**Exercise details:** Your answer should consist of the lines in the listing that hold "default".

-- Data for processing follows --

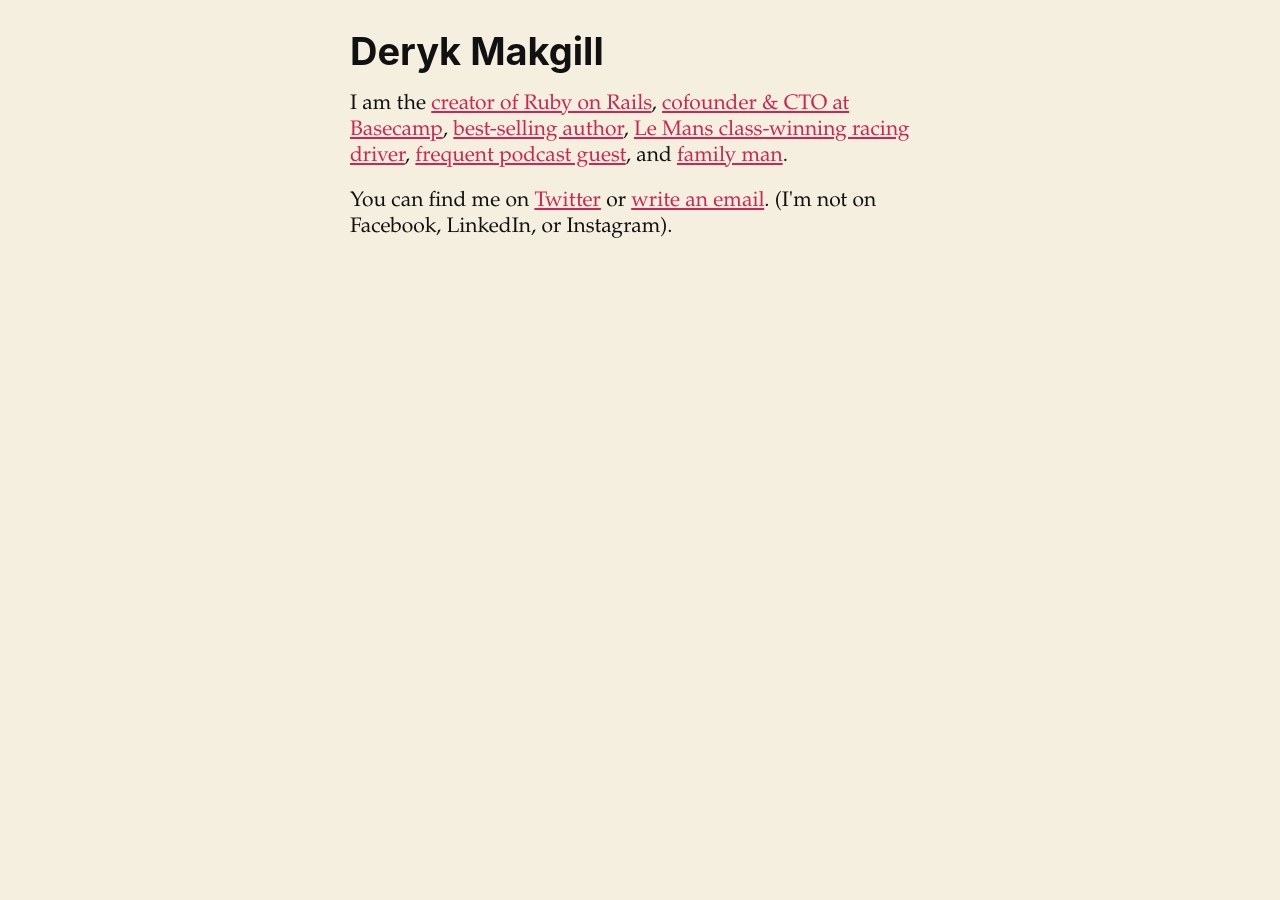
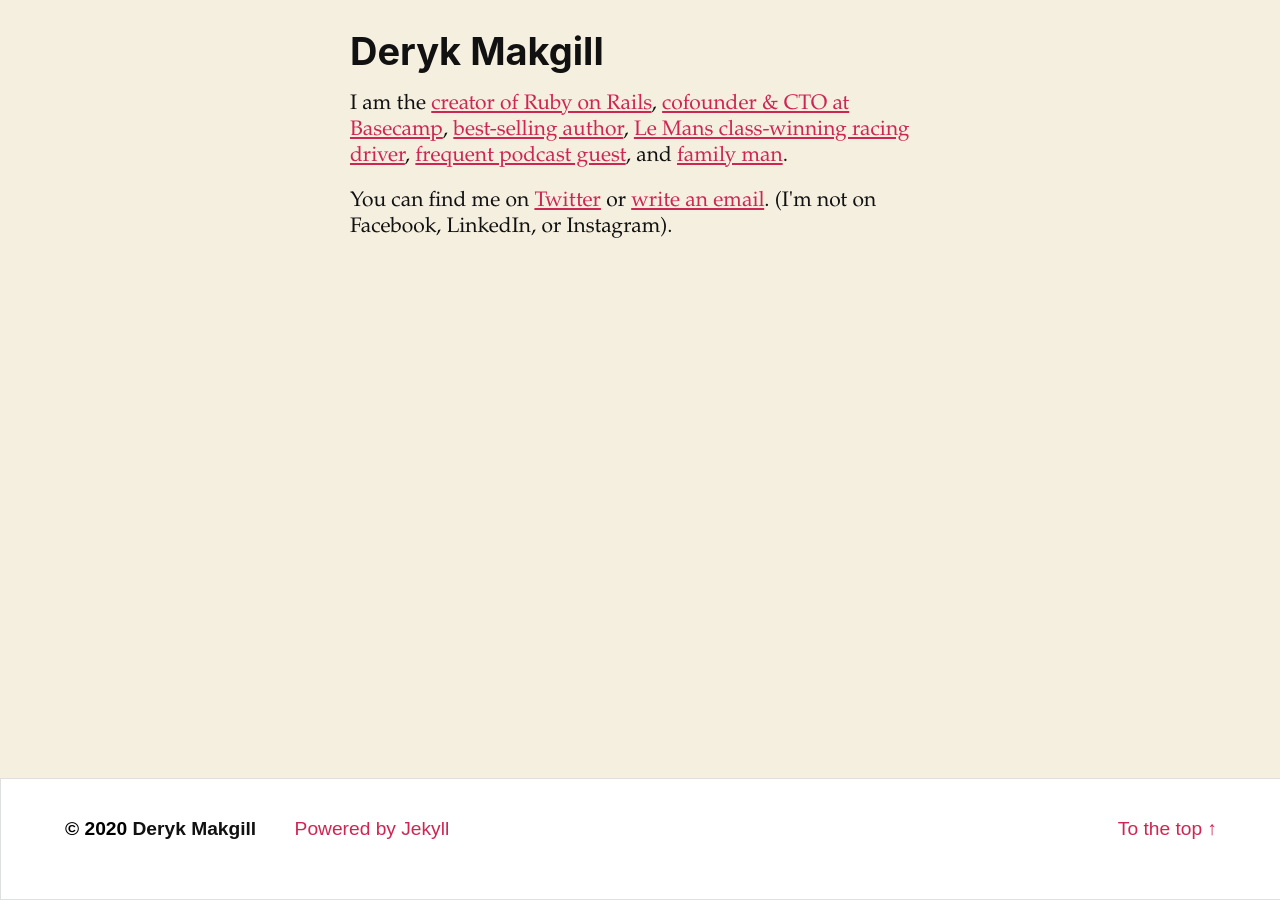
Before and after one commit to derykmakgill/matt, a Jekyll site: the page built from index.md, in a window 1280 px wide. Built offline with Jekyll 4.4.1, drawn with Linux system fonts in a browser that asks for light colours.

Commit message:
Update default.html

```diff
--- a/_layouts/default.html
+++ b/_layouts/default.html
@@ -205,6 +205,64 @@
 <body>
 
 {{ content }}
+<footer id="site-footer" role="contentinfo" class="header-footer-group" style="
+    font-size: 1.2rem;
+    padding: 2.3rem 0;
+    background-color: #fff;
+    border-color: #dedfdf;
+    border-style: solid;
+    border-width: 1px;
+    color: #000000;
+    font-family: sans-serif;
+    display: flex;
+    margin-top: px;
+    clear: both;
+    bottom: 0;
+    position: fixed;
+    width: 100%;
+">
+<div class="section-inner" style="
+    align-items: baseline;
+    display: flex;
+    justify-content: space-between;
+    width: calc(100% - 8rem);
+    margin-left: auto;
+    margin-right: auto;
+">
+<div class="footer-credits" style="
+    display: flex;
+    box-sizing: inherit;
+    -webkit-font-smoothing: antialiased;
+    word-break: break-word;
+    word-wrap: break-word;
+">
+<p class="footer-copyright" style="
+    font-weight: 700;
+">©
+2020 <a href="https://www.zeldman.com/" style="
+    color: #111;
+    text-decoration: none;
+">Deryk Makgill</a>
+</p>
+<p class="powered-by-wordpress" style="
+    margin: 0 0 0 2.4rem;
+">
+<a href="https://wordpress.org/" style="
+    text-decoration: none;
+">
+Powered by Jekyll </a>
+</p>
+</div>
+<a class="to-the-top" href="#site-header" style="
+    text-decoration: none;
+">
+<span class="to-the-top-long" style="
+    text-decoration: none;
+">
+To the top <span class="arrow" aria-hidden="true">↑</span> </span>
 
+</a>
+</div>
+</footer>
 </body>
 </html>
```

-- Data for processing concluded --

**Task answer:**
Update default.html
--- a/_layouts/default.html
+++ b/_layouts/default.html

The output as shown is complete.